■ Problem to work on
Every entry must appear in the output exactly as it does here.

■ Given data
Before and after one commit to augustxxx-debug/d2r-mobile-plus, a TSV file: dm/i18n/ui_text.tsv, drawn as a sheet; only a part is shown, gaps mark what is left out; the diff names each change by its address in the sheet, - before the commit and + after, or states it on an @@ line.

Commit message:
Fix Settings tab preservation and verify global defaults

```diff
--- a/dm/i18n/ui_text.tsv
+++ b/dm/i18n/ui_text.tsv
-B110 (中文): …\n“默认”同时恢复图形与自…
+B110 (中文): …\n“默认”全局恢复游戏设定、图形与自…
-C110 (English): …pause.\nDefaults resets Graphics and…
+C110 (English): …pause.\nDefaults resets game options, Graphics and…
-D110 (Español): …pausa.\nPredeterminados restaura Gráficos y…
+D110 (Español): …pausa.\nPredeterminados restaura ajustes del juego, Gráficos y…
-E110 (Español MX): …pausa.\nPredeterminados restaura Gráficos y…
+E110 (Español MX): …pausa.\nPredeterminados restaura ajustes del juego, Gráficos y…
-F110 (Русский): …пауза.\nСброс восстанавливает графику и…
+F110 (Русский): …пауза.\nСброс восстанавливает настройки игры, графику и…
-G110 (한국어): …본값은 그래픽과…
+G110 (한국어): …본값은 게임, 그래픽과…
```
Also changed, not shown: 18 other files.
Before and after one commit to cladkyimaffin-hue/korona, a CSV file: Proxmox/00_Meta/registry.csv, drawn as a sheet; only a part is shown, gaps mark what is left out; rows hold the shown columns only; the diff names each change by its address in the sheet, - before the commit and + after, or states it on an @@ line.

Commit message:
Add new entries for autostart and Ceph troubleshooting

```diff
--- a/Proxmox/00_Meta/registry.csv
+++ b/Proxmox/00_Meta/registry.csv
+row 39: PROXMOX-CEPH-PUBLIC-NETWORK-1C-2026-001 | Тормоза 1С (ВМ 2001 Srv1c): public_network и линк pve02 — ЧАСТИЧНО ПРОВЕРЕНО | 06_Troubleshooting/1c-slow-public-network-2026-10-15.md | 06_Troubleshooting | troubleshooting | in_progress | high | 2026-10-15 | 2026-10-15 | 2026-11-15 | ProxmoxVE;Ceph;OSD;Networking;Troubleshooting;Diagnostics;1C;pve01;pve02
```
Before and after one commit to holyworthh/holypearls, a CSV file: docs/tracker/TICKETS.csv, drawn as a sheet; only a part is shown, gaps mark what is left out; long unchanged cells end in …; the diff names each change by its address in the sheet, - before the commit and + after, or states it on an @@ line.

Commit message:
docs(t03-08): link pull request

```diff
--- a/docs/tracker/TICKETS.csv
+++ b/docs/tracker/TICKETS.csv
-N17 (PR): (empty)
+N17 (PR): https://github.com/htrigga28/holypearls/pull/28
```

■ Task response
Before and after one commit to augustxxx-debug/d2r-mobile-plus, a TSV file: dm/i18n/ui_text.tsv, drawn as a sheet; only a part is shown, gaps mark what is left out; the diff names each change by its address in the sheet, - before the commit and + after, or states it on an @@ line.

Commit message:
Fix Settings tab preservation and verify global defaults

```diff
--- a/dm/i18n/ui_text.tsv
+++ b/dm/i18n/ui_text.tsv
-B110 (中文): …\n“默认”同时恢复图形与自…
+B110 (中文): …\n“默认”全局恢复游戏设定、图形与自…
-C110 (English): …pause.\nDefaults resets Graphics and…
+C110 (English): …pause.\nDefaults resets game options, Graphics and…
-D110 (Español): …pausa.\nPredeterminados restaura Gráficos y…
+D110 (Español): …pausa.\nPredeterminados restaura ajustes del juego, Gráficos y…
-E110 (Español MX): …pausa.\nPredeterminados restaura Gráficos y…
+E110 (Español MX): …pausa.\nPredeterminados restaura ajustes del juego, Gráficos y…
-F110 (Русский): …пауза.\nСброс восстанавливает графику и…
+F110 (Русский): …пауза.\nСброс восстанавливает настройки игры, графику и…
-G110 (한국어): …본값은 그래픽과…
+G110 (한국어): …본값은 게임, 그래픽과…
```
Also changed, not shown: 18 other files.
Before and after one commit to cladkyimaffin-hue/korona, a CSV file: Proxmox/00_Meta/registry.csv, drawn as a sheet; only a part is shown, gaps mark what is left out; rows hold the shown columns only; the diff names each change by its address in the sheet, - before the commit and + after, or states it on an @@ line.

Commit message:
Add new entries for autostart and Ceph troubleshooting

```diff
--- a/Proxmox/00_Meta/registry.csv
+++ b/Proxmox/00_Meta/registry.csv
+row 39: PROXMOX-CEPH-PUBLIC-NETWORK-1C-2026-001 | Тормоза 1С (ВМ 2001 Srv1c): public_network и линк pve02 — ЧАСТИЧНО ПРОВЕРЕНО | 06_Troubleshooting/1c-slow-public-network-2026-10-15.md | 06_Troubleshooting | troubleshooting | in_progress | high | 2026-10-15 | 2026-10-15 | 2026-11-15 | ProxmoxVE;Ceph;OSD;Networking;Troubleshooting;Diagnostics;1C;pve01;pve02
```
Before and after one commit to holyworthh/holypearls, a CSV file: docs/tracker/TICKETS.csv, drawn as a sheet; only a part is shown, gaps mark what is left out; long unchanged cells end in …; the diff names each change by its address in the sheet, - before the commit and + after, or states it on an @@ line.

Commit message:
docs(t03-08): link pull request

```diff
--- a/docs/tracker/TICKETS.csv
+++ b/docs/tracker/TICKETS.csv
-N17 (PR): (empty)
+N17 (PR): https://github.com/htrigga28/holypearls/pull/28
```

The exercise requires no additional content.